> [Task inputs]
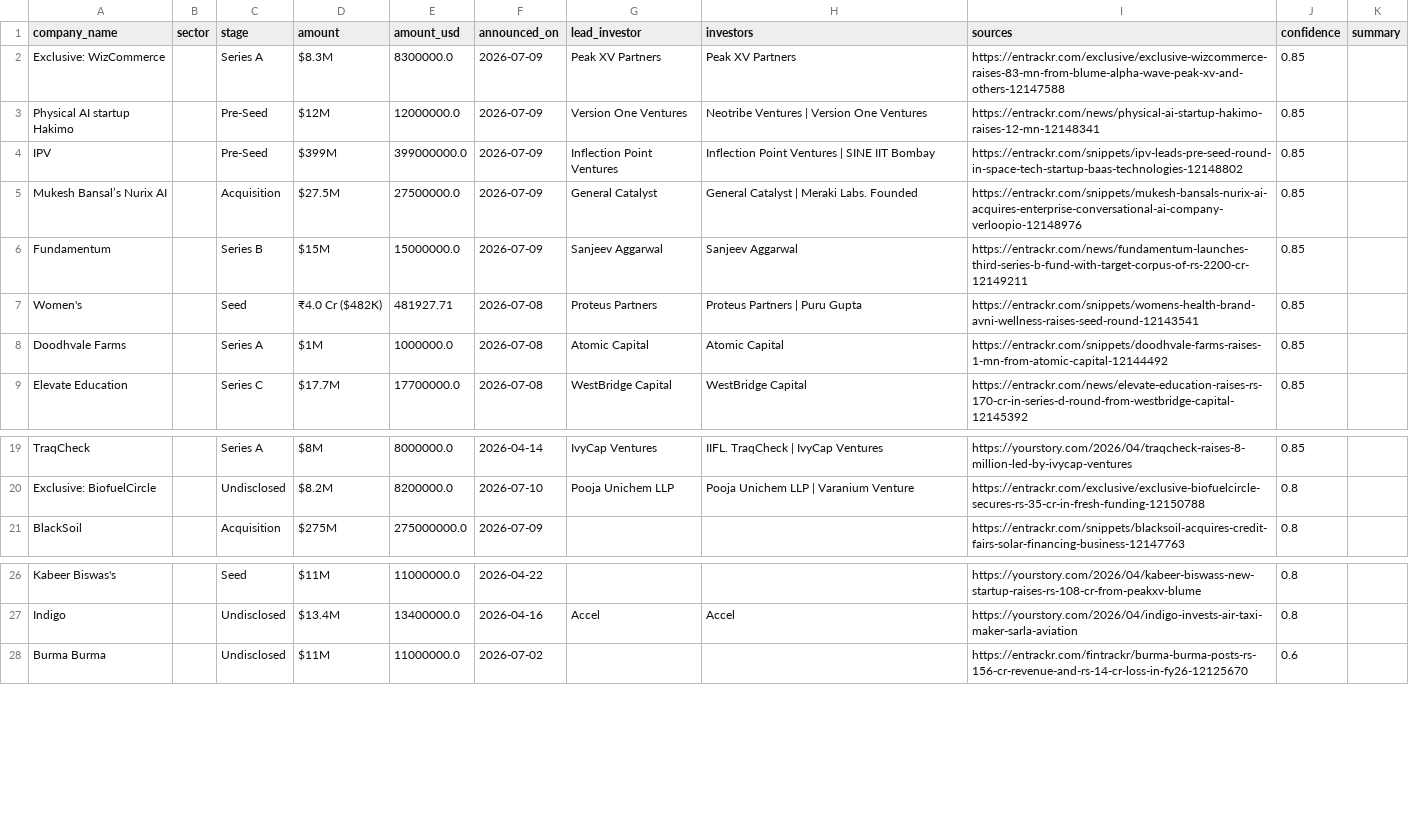
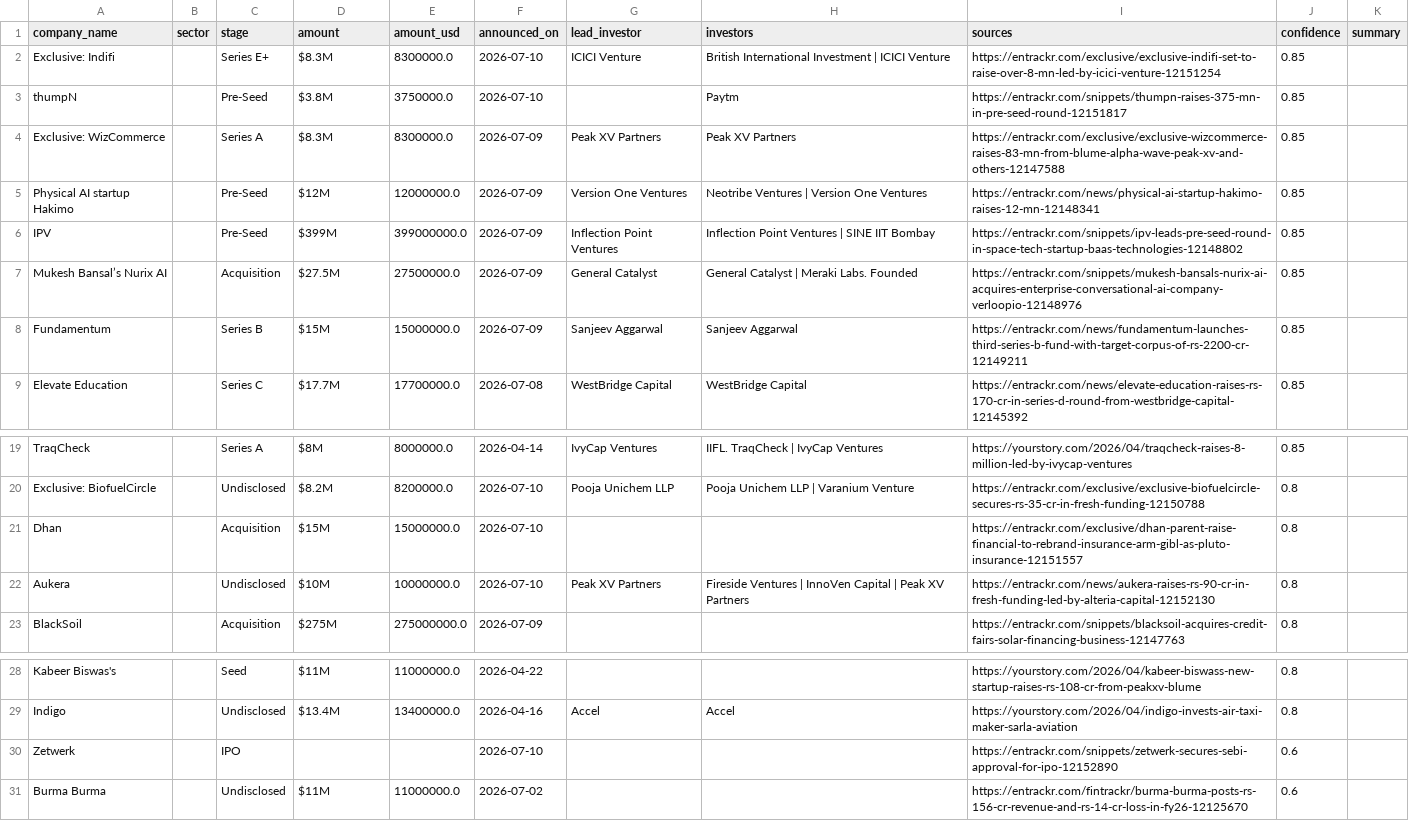
Before and after one commit to ryrk1020/indian-funding-pipeline, a CSV file: docs/rounds_latest.csv, drawn as a sheet; only a part is shown, gaps mark what is left out; removed rows and columns are numbered as before the commit, all else as after; the diff names each change by its address in the sheet, - before the commit and + after, or states it on an @@ line.

```diff
--- a/docs/rounds_latest.csv
+++ b/docs/rounds_latest.csv
+row 2: Exclusive: Indifi |  | Series E+ | $8.3M | 8300000.0 | 2026-07-10 | ICICI Venture | British International Investment | ICICI Venture | https://entrackr.com/exclusive/exclusive-indifi-set-to-raise-over-8-mn-led-by-icici-venture-12151254 | 0.85
+row 3: thumpN |  | Pre-Seed | $3.8M | 3750000.0 | 2026-07-10 |  | Paytm | https://entrackr.com/snippets/thumpn-raises-375-mn-in-pre-seed-round-12151817 | 0.85
-row 7: Women's |  | Seed | ₹4.0 Cr ($482K) | 481927.71 | 2026-07-08 | Proteus Partners | Proteus Partners | Puru Gupta | https://entrackr.com/snippets/womens-health-brand-avni-wellness-raises-seed-round-12143541 | 0.85
-row 8: Doodhvale Farms |  | Series A | $1M | 1000000.0 | 2026-07-08 | Atomic Capital | Atomic Capital | https://entrackr.com/snippets/doodhvale-farms-raises-1-mn-from-atomic-capital-12144492 | 0.85
+row 21: Dhan |  | Acquisition | $15M | 15000000.0 | 2026-07-10 |  |  | https://entrackr.com/exclusive/dhan-parent-raise-financial-to-rebrand-insurance-arm-gibl-as-pluto-insurance-12151557 | 0.8
+row 22: Aukera |  | Undisclosed | $10M | 10000000.0 | 2026-07-10 | Peak XV Partners | Fireside Ventures | InnoVen Capital | Peak XV Partners | https://entrackr.com/news/aukera-raises-rs-90-cr-in-fresh-funding-led-by-alteria-capital-12152130 | 0.8
+row 30: Zetwerk |  | IPO |  |  | 2026-07-10 |  |  | https://entrackr.com/snippets/zetwerk-secures-sebi-approval-for-ipo-12152890 | 0.6
```
Also changed, not shown: exports/sample_rounds.csv, 3 other files.
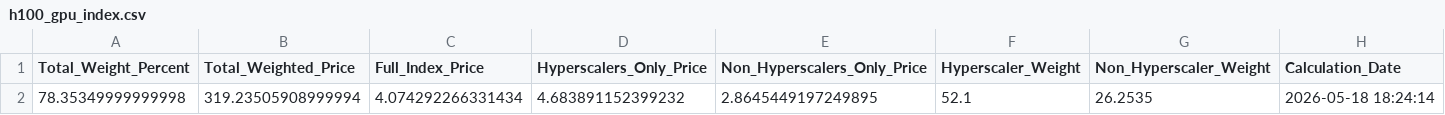
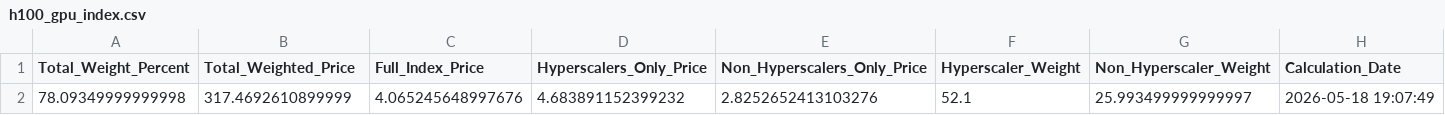
Before and after one commit to 0x0shephard/bot, a CSV file: h100_gpu_index.csv, drawn as a sheet; removed rows and columns are numbered as before the commit, all else as after; the diff names each change by its address in the sheet, - before the commit and + after, or states it on an @@ line.

```diff
--- a/h100_gpu_index.csv
+++ b/h100_gpu_index.csv
-row 2: 78.35349999999998 | 319.23505908999994 | 4.074292266331434 | 4.683891152399232 | 2.8645449197249895 | 52.1 | 26.2535 | 2026-05-18 18:24:14
+row 2: 78.09349999999998 | 317.4692610899999 | 4.065245648997676 | 4.683891152399232 | 2.8252652413103276 | 52.1 | 25.993499999999997 | 2026-05-18 19:07:49
```
Also changed, not shown: gpu_index_history.csv, gpu_prices_normalized.csv, 13 other files.
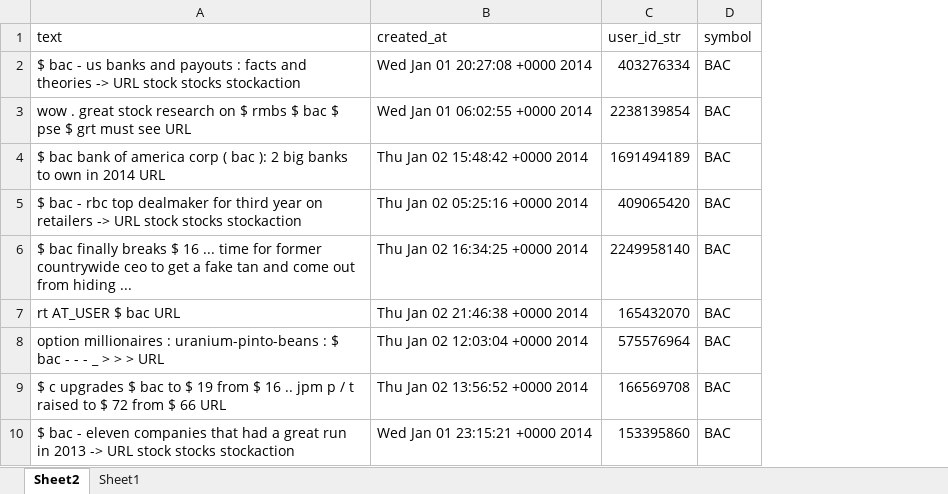
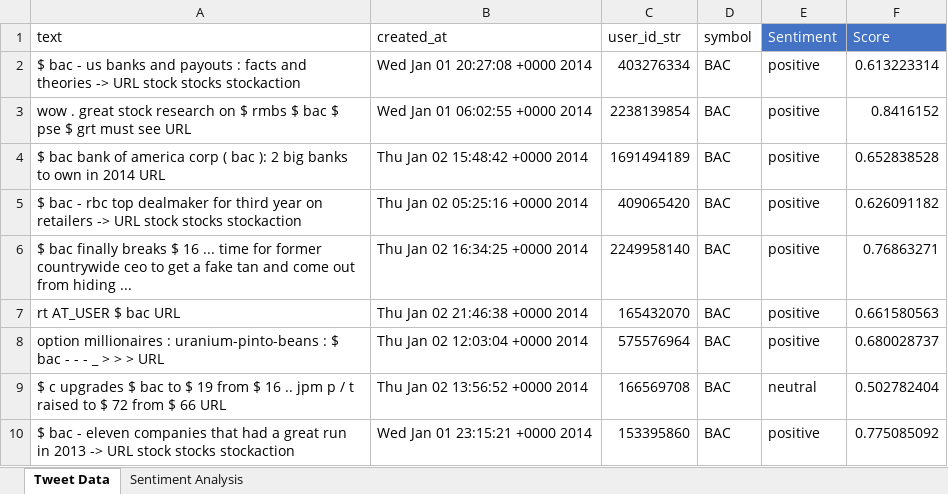
Before and after one commit to ariannakan/DS3001Proj, an Excel workbook: tweet_data.xlsx, sheet Tweet Data, drawn as a sheet; only a part is shown; values as stored, in another font and other column widths than the file's, no borders; conditional formats and table styles not drawn; the diff names each change by its address in the sheet, - before the commit and + after, or states it on an @@ line.

Commit message:
Added Sentiment Analysis & Tableau Graphs

```diff
--- a/tweet_data.xlsx (sheet Tweet Data)
+++ b/tweet_data.xlsx (sheet Tweet Data)
-sheet tab: Sheet2
+sheet tab: Tweet Data
-sheet tab: Sheet1
+sheet tab: Sentiment Analysis
+column E (Sentiment), rows 2-10: positive | positive | positive | positive | positive | positive | positive | neutral | positive
+column F (Score), rows 2-10: 0.613223314 | 0.8416152 | 0.652838528 | 0.626091182 | 0.76863271 | 0.661580563 | 0.680028737 | 0.502782404 | 0.775085092
```
Also changed, not shown: sheet Sentiment Analysis, 4 other files.
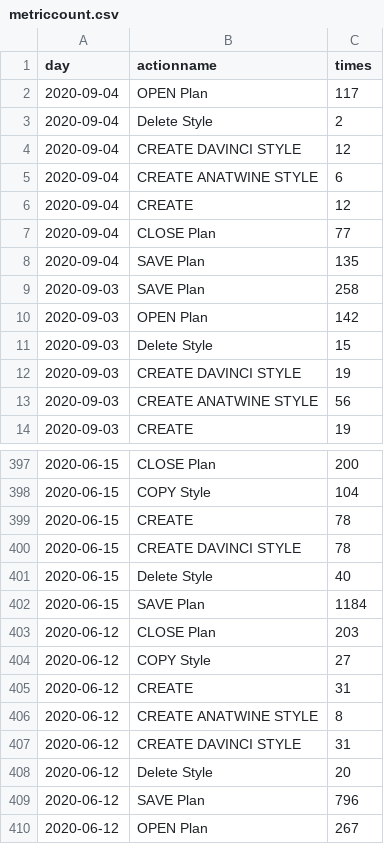
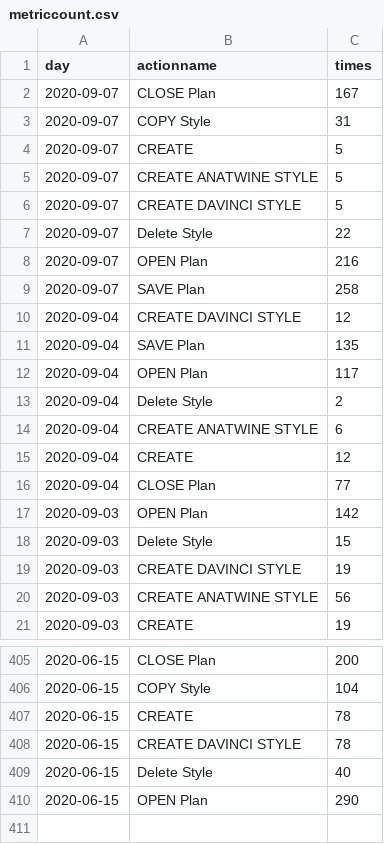
Before and after one commit to jasonzhuangdavinci/stadiumLogAnalysis, a CSV file: loadcsv/metriccount.csv, drawn as a sheet; only a part is shown, gaps mark what is left out; the diff covers the shown part only.

```diff
--- a/loadcsv/metriccount.csv
+++ b/loadcsv/metriccount.csv
@@ -1,5 +1,14 @@
 day,actionname,times
+2020-09-07,CLOSE Plan,167
+2020-09-07,COPY Style,31
+2020-09-07,CREATE,5
+2020-09-07,CREATE ANATWINE STYLE,5
+2020-09-07,CREATE DAVINCI STYLE,5
+2020-09-07,Delete Style,22
+2020-09-07,OPEN Plan,216
+2020-09-07,SAVE Plan,258
+2020-09-04,CREATE DAVINCI STYLE,12
+2020-09-04,SAVE Plan,135
 2020-09-04,OPEN Plan,117
 2020-09-04,Delete Style,2
-2020-09-04,CREATE DAVINCI STYLE,12
 2020-09-04,CREATE ANATWINE STYLE,6
@@ -7,4 +16,2 @@ day,actionname,times
 2020-09-04,CLOSE Plan,77
-2020-09-04,SAVE Plan,135
-2020-09-03,SAVE Plan,258
 2020-09-03,OPEN Plan,142
@@ -401,10 +409,2 @@ day,actionname,times
 2020-06-15,Delete Style,40
-2020-06-15,SAVE Plan,1184
-2020-06-12,CLOSE Plan,203
-2020-06-12,COPY Style,27
-2020-06-12,CREATE,31
-2020-06-12,CREATE ANATWINE STYLE,8
-2020-06-12,CREATE DAVINCI STYLE,31
-2020-06-12,Delete Style,20
-2020-06-12,SAVE Plan,796
-2020-06-12,OPEN Plan,267
+2020-06-15,OPEN Plan,290
```
Also changed, not shown: 1 removed row and 27 moved rows elsewhere in this file, loadcsv/metriccost.csv, loadcsv/reportcount.csv, 1 other file.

> [Work to complete]
The data must come back word for word, with every picture removed.

> [Result for this exercise]
Before and after one commit to ryrk1020/indian-funding-pipeline, a CSV file: docs/rounds_latest.csv, drawn as a sheet; only a part is shown, gaps mark what is left out; removed rows and columns are numbered as before the commit, all else as after; the diff names each change by its address in the sheet, - before the commit and + after, or states it on an @@ line.

```diff
--- a/docs/rounds_latest.csv
+++ b/docs/rounds_latest.csv
+row 2: Exclusive: Indifi |  | Series E+ | $8.3M | 8300000.0 | 2026-07-10 | ICICI Venture | British International Investment | ICICI Venture | https://entrackr.com/exclusive/exclusive-indifi-set-to-raise-over-8-mn-led-by-icici-venture-12151254 | 0.85
+row 3: thumpN |  | Pre-Seed | $3.8M | 3750000.0 | 2026-07-10 |  | Paytm | https://entrackr.com/snippets/thumpn-raises-375-mn-in-pre-seed-round-12151817 | 0.85
-row 7: Women's |  | Seed | ₹4.0 Cr ($482K) | 481927.71 | 2026-07-08 | Proteus Partners | Proteus Partners | Puru Gupta | https://entrackr.com/snippets/womens-health-brand-avni-wellness-raises-seed-round-12143541 | 0.85
-row 8: Doodhvale Farms |  | Series A | $1M | 1000000.0 | 2026-07-08 | Atomic Capital | Atomic Capital | https://entrackr.com/snippets/doodhvale-farms-raises-1-mn-from-atomic-capital-12144492 | 0.85
+row 21: Dhan |  | Acquisition | $15M | 15000000.0 | 2026-07-10 |  |  | https://entrackr.com/exclusive/dhan-parent-raise-financial-to-rebrand-insurance-arm-gibl-as-pluto-insurance-12151557 | 0.8
+row 22: Aukera |  | Undisclosed | $10M | 10000000.0 | 2026-07-10 | Peak XV Partners | Fireside Ventures | InnoVen Capital | Peak XV Partners | https://entrackr.com/news/aukera-raises-rs-90-cr-in-fresh-funding-led-by-alteria-capital-12152130 | 0.8
+row 30: Zetwerk |  | IPO |  |  | 2026-07-10 |  |  | https://entrackr.com/snippets/zetwerk-secures-sebi-approval-for-ipo-12152890 | 0.6
```
Also changed, not shown: exports/sample_rounds.csv, 3 other files.
Before and after one commit to 0x0shephard/bot, a CSV file: h100_gpu_index.csv, drawn as a sheet; removed rows and columns are numbered as before the commit, all else as after; the diff names each change by its address in the sheet, - before the commit and + after, or states it on an @@ line.

```diff
--- a/h100_gpu_index.csv
+++ b/h100_gpu_index.csv
-row 2: 78.35349999999998 | 319.23505908999994 | 4.074292266331434 | 4.683891152399232 | 2.8645449197249895 | 52.1 | 26.2535 | 2026-05-18 18:24:14
+row 2: 78.09349999999998 | 317.4692610899999 | 4.065245648997676 | 4.683891152399232 | 2.8252652413103276 | 52.1 | 25.993499999999997 | 2026-05-18 19:07:49
```
Also changed, not shown: gpu_index_history.csv, gpu_prices_normalized.csv, 13 other files.
Before and after one commit to ariannakan/DS3001Proj, an Excel workbook: tweet_data.xlsx, sheet Tweet Data, drawn as a sheet; only a part is shown; values as stored, in another font and other column widths than the file's, no borders; conditional formats and table styles not drawn; the diff names each change by its address in the sheet, - before the commit and + after, or states it on an @@ line.

Commit message:
Added Sentiment Analysis & Tableau Graphs

```diff
--- a/tweet_data.xlsx (sheet Tweet Data)
+++ b/tweet_data.xlsx (sheet Tweet Data)
-sheet tab: Sheet2
+sheet tab: Tweet Data
-sheet tab: Sheet1
+sheet tab: Sentiment Analysis
+column E (Sentiment), rows 2-10: positive | positive | positive | positive | positive | positive | positive | neutral | positive
+column F (Score), rows 2-10: 0.613223314 | 0.8416152 | 0.652838528 | 0.626091182 | 0.76863271 | 0.661580563 | 0.680028737 | 0.502782404 | 0.775085092
```
Also changed, not shown: sheet Sentiment Analysis, 4 other files.
Before and after one commit to jasonzhuangdavinci/stadiumLogAnalysis, a CSV file: loadcsv/metriccount.csv, drawn as a sheet; only a part is shown, gaps mark what is left out; the diff covers the shown part only.

```diff
--- a/loadcsv/metriccount.csv
+++ b/loadcsv/metriccount.csv
@@ -1,5 +1,14 @@
 day,actionname,times
+2020-09-07,CLOSE Plan,167
+2020-09-07,COPY Style,31
+2020-09-07,CREATE,5
+2020-09-07,CREATE ANATWINE STYLE,5
+2020-09-07,CREATE DAVINCI STYLE,5
+2020-09-07,Delete Style,22
+2020-09-07,OPEN Plan,216
+2020-09-07,SAVE Plan,258
+2020-09-04,CREATE DAVINCI STYLE,12
+2020-09-04,SAVE Plan,135
 2020-09-04,OPEN Plan,117
 2020-09-04,Delete Style,2
-2020-09-04,CREATE DAVINCI STYLE,12
 2020-09-04,CREATE ANATWINE STYLE,6
@@ -7,4 +16,2 @@ day,actionname,times
 2020-09-04,CLOSE Plan,77
-2020-09-04,SAVE Plan,135
-2020-09-03,SAVE Plan,258
 2020-09-03,OPEN Plan,142
@@ -401,10 +409,2 @@ day,actionname,times
 2020-06-15,Delete Style,40
-2020-06-15,SAVE Plan,1184
-2020-06-12,CLOSE Plan,203
-2020-06-12,COPY Style,27
-2020-06-12,CREATE,31
-2020-06-12,CREATE ANATWINE STYLE,8
-2020-06-12,CREATE DAVINCI STYLE,31
-2020-06-12,Delete Style,20
-2020-06-12,SAVE Plan,796
-2020-06-12,OPEN Plan,267
+2020-06-15,OPEN Plan,290
```
Also changed, not shown: 1 removed row and 27 moved rows elsewhere in this file, loadcsv/metriccost.csv, loadcsv/reportcount.csv, 1 other file.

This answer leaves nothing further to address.